◆ **Exercise brief**
Your answer should be the number of lines in the listing that hold the string "Delete", with no other words.

◆ **Records shown**

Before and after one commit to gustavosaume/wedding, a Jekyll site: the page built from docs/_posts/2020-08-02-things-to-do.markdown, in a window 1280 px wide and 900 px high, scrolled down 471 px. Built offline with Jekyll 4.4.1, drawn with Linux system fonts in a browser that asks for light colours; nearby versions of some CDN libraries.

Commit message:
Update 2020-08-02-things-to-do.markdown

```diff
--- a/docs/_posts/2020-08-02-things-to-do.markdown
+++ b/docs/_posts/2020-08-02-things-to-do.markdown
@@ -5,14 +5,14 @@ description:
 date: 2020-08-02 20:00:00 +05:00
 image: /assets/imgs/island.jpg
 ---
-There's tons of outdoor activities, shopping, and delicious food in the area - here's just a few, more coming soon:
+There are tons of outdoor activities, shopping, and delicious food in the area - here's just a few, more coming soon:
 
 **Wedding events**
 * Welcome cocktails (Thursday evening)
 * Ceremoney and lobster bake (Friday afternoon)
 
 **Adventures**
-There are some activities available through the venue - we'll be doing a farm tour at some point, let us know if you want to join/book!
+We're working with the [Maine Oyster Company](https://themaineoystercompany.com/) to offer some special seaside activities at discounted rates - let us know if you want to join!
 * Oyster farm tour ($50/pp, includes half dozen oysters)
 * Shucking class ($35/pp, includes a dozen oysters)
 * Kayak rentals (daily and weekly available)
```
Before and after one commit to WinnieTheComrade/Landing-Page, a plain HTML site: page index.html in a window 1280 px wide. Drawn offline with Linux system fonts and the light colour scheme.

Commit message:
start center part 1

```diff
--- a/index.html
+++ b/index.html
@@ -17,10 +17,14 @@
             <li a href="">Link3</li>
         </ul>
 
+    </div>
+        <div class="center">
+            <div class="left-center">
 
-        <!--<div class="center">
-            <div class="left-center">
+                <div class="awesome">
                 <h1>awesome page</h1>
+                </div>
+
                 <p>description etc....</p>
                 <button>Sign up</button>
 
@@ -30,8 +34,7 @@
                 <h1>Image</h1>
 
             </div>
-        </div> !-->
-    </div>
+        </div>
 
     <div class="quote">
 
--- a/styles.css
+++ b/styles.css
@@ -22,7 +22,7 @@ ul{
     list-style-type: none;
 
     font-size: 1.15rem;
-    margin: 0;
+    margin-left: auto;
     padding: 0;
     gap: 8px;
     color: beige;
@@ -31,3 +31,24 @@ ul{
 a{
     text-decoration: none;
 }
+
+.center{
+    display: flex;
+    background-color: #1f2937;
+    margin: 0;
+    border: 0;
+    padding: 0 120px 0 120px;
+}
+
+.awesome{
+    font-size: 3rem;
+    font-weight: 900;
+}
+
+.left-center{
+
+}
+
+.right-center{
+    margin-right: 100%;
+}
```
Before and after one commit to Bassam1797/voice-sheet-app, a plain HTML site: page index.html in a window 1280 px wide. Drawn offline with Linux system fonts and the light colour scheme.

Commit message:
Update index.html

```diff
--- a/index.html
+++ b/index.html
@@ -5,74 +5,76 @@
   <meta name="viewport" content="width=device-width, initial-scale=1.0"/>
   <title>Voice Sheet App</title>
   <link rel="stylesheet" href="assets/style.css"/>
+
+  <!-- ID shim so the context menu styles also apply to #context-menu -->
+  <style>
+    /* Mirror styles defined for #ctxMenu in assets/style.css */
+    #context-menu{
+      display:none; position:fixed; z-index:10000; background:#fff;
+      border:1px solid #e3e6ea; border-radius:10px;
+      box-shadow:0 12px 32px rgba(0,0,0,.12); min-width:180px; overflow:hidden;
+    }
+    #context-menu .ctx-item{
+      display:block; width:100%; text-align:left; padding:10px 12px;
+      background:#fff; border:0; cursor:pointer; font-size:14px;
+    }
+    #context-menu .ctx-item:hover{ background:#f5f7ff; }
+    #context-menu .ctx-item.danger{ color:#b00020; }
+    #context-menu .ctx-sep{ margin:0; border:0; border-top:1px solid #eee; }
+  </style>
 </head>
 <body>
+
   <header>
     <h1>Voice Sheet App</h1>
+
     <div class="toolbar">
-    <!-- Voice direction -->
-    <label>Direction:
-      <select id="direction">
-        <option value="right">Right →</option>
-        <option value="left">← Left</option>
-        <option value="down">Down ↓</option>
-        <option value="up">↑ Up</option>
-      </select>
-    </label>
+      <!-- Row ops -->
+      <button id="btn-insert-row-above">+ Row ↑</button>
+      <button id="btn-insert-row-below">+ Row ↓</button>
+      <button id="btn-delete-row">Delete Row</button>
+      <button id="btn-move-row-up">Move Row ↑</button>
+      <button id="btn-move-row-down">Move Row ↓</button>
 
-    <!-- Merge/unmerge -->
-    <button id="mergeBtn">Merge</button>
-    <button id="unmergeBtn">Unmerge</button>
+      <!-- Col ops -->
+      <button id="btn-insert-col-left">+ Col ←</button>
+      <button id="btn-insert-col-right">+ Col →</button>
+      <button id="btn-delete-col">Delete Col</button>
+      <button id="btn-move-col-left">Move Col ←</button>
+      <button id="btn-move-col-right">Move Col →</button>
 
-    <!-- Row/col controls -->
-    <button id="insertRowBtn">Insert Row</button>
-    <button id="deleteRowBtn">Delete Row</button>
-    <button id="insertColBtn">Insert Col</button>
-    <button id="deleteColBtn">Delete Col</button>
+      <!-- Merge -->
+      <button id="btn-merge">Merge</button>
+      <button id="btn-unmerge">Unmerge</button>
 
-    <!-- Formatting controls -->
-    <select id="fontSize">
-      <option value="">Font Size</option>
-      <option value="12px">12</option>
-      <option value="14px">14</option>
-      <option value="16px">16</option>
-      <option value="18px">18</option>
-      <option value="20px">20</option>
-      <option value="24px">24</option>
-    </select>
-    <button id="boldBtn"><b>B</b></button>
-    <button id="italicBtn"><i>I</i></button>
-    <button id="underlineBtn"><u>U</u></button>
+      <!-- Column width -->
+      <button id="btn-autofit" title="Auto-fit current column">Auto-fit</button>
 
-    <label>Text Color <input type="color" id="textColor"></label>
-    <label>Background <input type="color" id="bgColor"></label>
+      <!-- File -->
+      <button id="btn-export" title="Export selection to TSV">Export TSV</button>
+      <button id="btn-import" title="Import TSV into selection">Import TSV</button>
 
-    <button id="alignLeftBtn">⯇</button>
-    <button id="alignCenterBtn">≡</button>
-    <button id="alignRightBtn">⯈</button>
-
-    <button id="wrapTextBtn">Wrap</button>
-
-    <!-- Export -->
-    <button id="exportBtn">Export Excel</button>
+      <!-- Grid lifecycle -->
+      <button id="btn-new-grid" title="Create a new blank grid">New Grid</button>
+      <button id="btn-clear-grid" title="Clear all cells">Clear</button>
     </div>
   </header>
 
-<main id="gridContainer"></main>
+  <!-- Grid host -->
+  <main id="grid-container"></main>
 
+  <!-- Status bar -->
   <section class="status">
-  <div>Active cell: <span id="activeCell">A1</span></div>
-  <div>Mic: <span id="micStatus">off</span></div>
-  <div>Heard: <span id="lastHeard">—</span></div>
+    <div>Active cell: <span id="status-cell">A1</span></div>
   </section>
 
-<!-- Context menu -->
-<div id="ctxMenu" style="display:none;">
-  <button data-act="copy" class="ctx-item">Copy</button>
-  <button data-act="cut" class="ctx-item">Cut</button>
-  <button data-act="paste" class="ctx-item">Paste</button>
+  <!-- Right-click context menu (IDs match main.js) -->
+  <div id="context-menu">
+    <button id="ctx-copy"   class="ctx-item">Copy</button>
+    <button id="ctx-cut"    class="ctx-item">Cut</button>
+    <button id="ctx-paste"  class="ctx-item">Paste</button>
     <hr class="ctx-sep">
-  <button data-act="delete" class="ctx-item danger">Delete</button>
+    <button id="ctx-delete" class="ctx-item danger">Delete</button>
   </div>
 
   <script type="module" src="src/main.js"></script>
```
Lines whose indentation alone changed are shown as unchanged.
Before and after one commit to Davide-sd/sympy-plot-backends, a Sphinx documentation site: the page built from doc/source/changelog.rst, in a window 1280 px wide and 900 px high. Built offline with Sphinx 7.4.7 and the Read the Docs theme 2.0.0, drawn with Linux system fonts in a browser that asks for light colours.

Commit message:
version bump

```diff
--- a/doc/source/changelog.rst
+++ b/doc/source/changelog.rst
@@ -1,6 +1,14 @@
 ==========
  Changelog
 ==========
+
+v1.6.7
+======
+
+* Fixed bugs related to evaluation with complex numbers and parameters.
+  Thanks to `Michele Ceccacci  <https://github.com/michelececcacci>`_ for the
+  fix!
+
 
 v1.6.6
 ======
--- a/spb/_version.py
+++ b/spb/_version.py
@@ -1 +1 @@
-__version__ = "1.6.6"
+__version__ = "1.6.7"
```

◆ **Your solution**
6